There is no doubt the last few years have felt like dark times for the British left. From the gut punch of the last general election, to the despair of the EU referendum result, to the intensely disappointing local elections last week, the centre left in Britain has been on the back foot for too long. Many people across our country are no doubt wondering if we can ever snap out of this defensive posture.

Emmanuel Macron’s overwhelming mandate for the French presidency at the weekend shows that we can, and that the retreat of centre-left ideals is far from inevitable. Indeed it proves that the ideas of the centre left – openness, internationalism, solidarity – remain compelling and relevant.

It is worth first acknowledging the scale of Macron’s achievement. In an age characterised in part by angry nativism, he stood on a pro-immigration platform – and won. Amid fears of Brexit “contagion” sweeping the continent, and in an increasingly Eurosceptic country, he spoke up passionately for the European ideal – and won. He stood up against Russian bullying, was hacked and smeared as a result – and he still won.

And all this in a country which should not be fertile ground for progressives; France has a youth unemployment rate of 24 per cent, and 61 per cent of the population hold an unfavourable view of the European Union. If the politics of Macron and his En Marche! movement can win in France, they can undoubtedly find favour in Britain.

So what can we learn specifically? Macron’s style is unashamedly optimistic and future-focused. He has not shied away from confronting the real economic issues facing France – addressing the real world, not the world as some would like it to be – and has proposed concrete policies to increase investment with a €50bn stimulus package to build an economy that works better for working people.

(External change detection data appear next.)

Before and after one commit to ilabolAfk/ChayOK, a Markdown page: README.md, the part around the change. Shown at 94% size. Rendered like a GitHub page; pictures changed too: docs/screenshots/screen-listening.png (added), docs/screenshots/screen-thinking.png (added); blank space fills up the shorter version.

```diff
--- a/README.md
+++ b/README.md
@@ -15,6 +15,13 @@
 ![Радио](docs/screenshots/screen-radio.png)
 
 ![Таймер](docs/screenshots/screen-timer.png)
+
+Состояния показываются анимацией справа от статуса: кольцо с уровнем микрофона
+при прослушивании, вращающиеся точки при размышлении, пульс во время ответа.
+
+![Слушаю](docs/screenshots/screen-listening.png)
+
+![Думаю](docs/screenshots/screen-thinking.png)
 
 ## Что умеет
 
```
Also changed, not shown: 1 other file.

He is passionately pro-European, but is not afraid to lead an agenda for reform to make the bloc work better for its citizens. He is pro-immigration, and supportive of taking in refugees fleeing persecution, in contrast to the shameful inaction of the current British government. On foreign policy, he is tough on Russia and rejects any apologias for terrorism.

It is a pragmatic but appealing policy platform that has clearly appealed to people across the political spectrum, weaving together the two golden threads of economic competence and social justice. Above all, he presented a progressive platform with confidence and conviction, resisting the temptation to pander to the hard right and to anti-immigration sentiment. He realises, as should we all, that delivering for working people is best done by measures to create jobs and increase opportunity, rather than adopting a hard line on immigration that would damage the economy.

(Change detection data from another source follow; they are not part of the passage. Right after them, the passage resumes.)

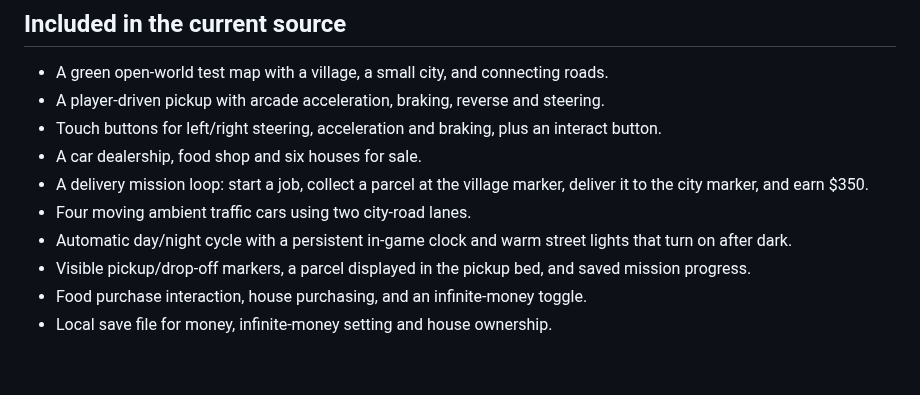
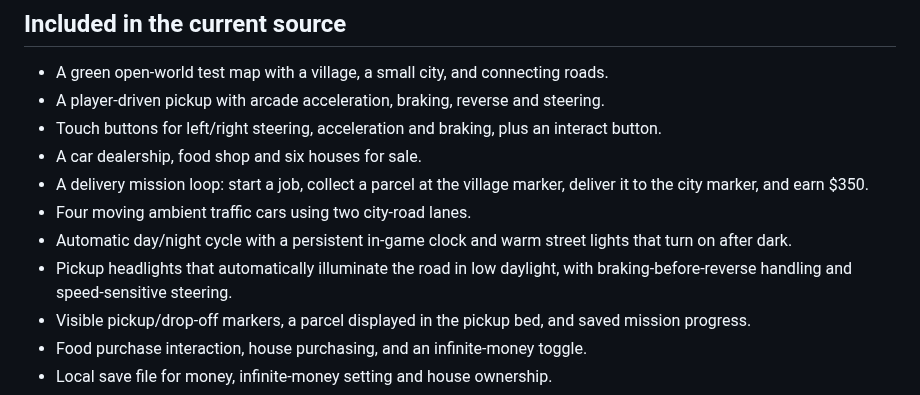
Before and after one commit to anwar0-001/Vpickup2, a Markdown page: README.md, the part around the change. Rendered like a GitHub page; blank space fills up the shorter version.

Commit message:
Document vehicle lighting and driving improvements

```diff
--- a/README.md
+++ b/README.md
@@ -14,6 +14,7 @@ Vpickup2 is an independent 3D driving and life-simulation game for Android, made
 - A delivery mission loop: start a job, collect a parcel at the village marker, deliver it to the city marker, and earn $350.
 - Four moving ambient traffic cars using two city-road lanes.
 - Automatic day/night cycle with a persistent in-game clock and warm street lights that turn on after dark.
+- Pickup headlights that automatically illuminate the road in low daylight, with braking-before-reverse handling and speed-sensitive steering.
 - Visible pickup/drop-off markers, a parcel displayed in the pickup bed, and saved mission progress.
 - Food purchase interaction, house purchasing, and an infinite-money toggle.
 - Local save file for money, infinite-money setting and house ownership.
```
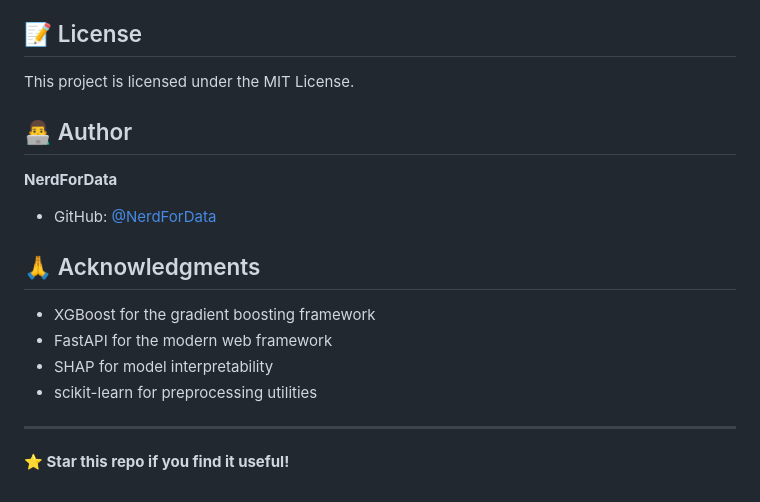
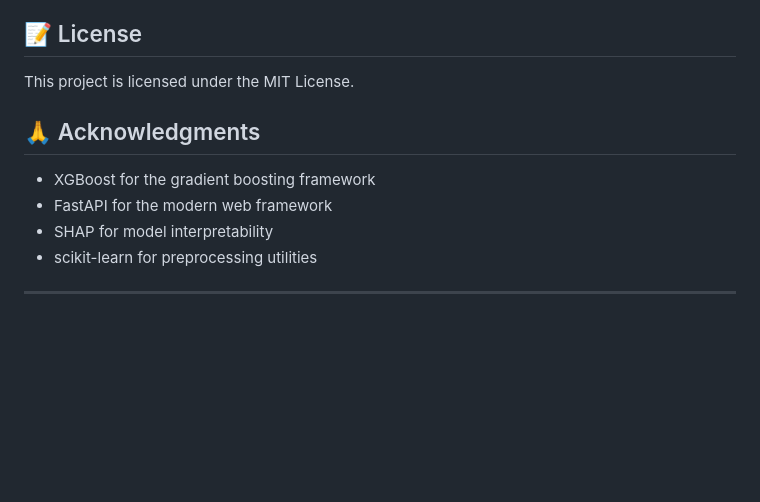
Before and after one commit to NerdForData/Credit-Fraud-Detection, a Markdown page: README.md, the part around the change. Drawn GitHub-style; blank space fills up the shorter version.

```diff
--- a/README.md
+++ b/README.md
@@ -355,11 +355,6 @@ Contributions are welcome! Areas for improvement:
 
 This project is licensed under the MIT License.
 
-## 👨‍💻 Author
-
-**NerdForData**
-- GitHub: [@NerdForData](https://github.com/NerdForData)
-
 ## 🙏 Acknowledgments
 
 - XGBoost for the gradient boosting framework
@@ -368,5 +363,3 @@ This project is licensed under the MIT License.
 - scikit-learn for preprocessing utilities
 
 ---
-
-**⭐ Star this repo if you find it useful!**
```
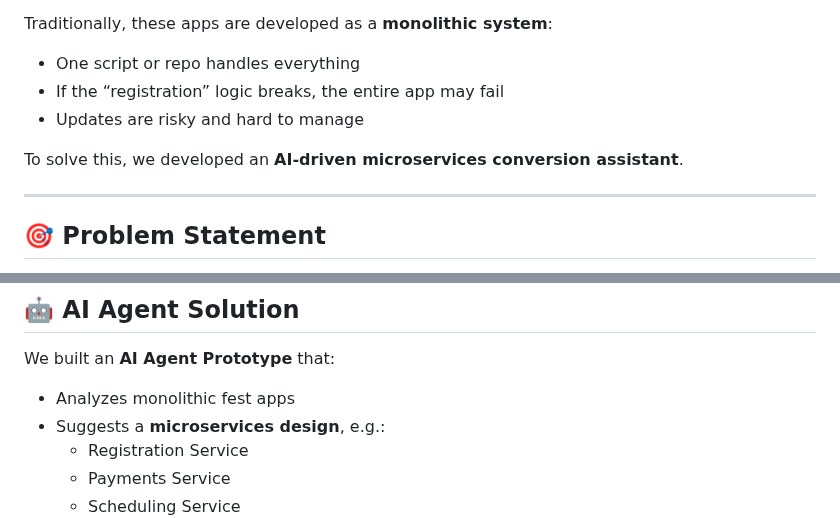
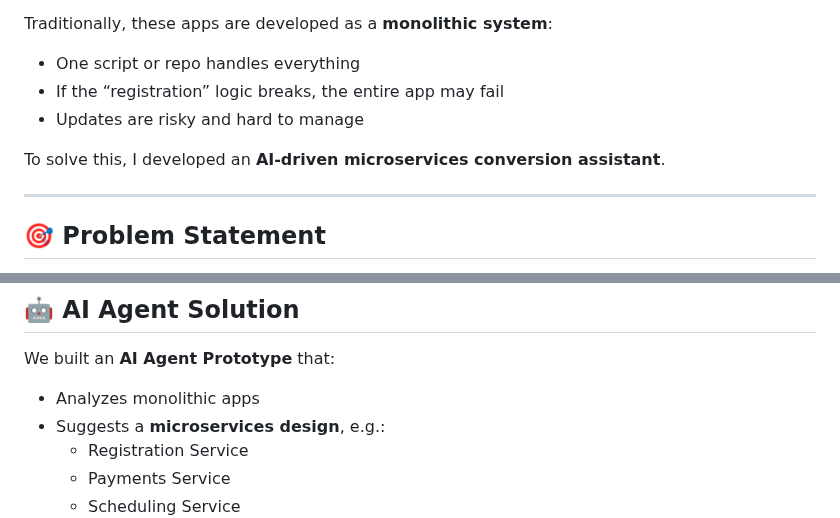
Before and after one commit to Atharva3097/I-m-Beside-You, a Markdown page: README.md, 2 parts joined by grey strips. GitHub-like rendering.

```diff
--- a/README.md
+++ b/README.md
@@ -12,7 +12,7 @@ Traditionally, these apps are developed as a **monolithic system**:
 - If the “registration” logic breaks, the entire app may fail
 - Updates are risky and hard to manage
 
-To solve this, we developed an **AI-driven microservices conversion assistant**.
+To solve this, I developed an **AI-driven microservices conversion assistant**.
 
 ---
 
@@ -30,7 +30,7 @@ The results and methodology are directly transferable to RDV apps.
 
 ## 🤖 AI Agent Solution
 We built an **AI Agent Prototype** that:
-- Analyzes monolithic fest apps
+- Analyzes monolithic apps
 - Suggests a **microservices design**, e.g.:
   - Registration Service
   - Payments Service
```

Of course France and Britain are very different places, with some challenges in common but many specific issues of our own. For example, we would not want to cut the numbers of public sector workers, or further liberalise our employment laws, as the new French President has advocated. The French party system is much more hospitable to political start-ups like En Marche! than the first-past-the-post model used in Britain. In Canada, which uses the same electoral system as the UK, Justin Trudeau has achieved Macron-like success through the established Liberal Party rather than setting up any new movement.

On this side of the Channel, it is the Labour Party which has always been and remains still the greatest vehicle for the advancement of working people. Our party has much to learn from Macron’s success, but the value of splits is not one of them. Only Labour can deliver the forward-looking, progressive agenda Britain requires.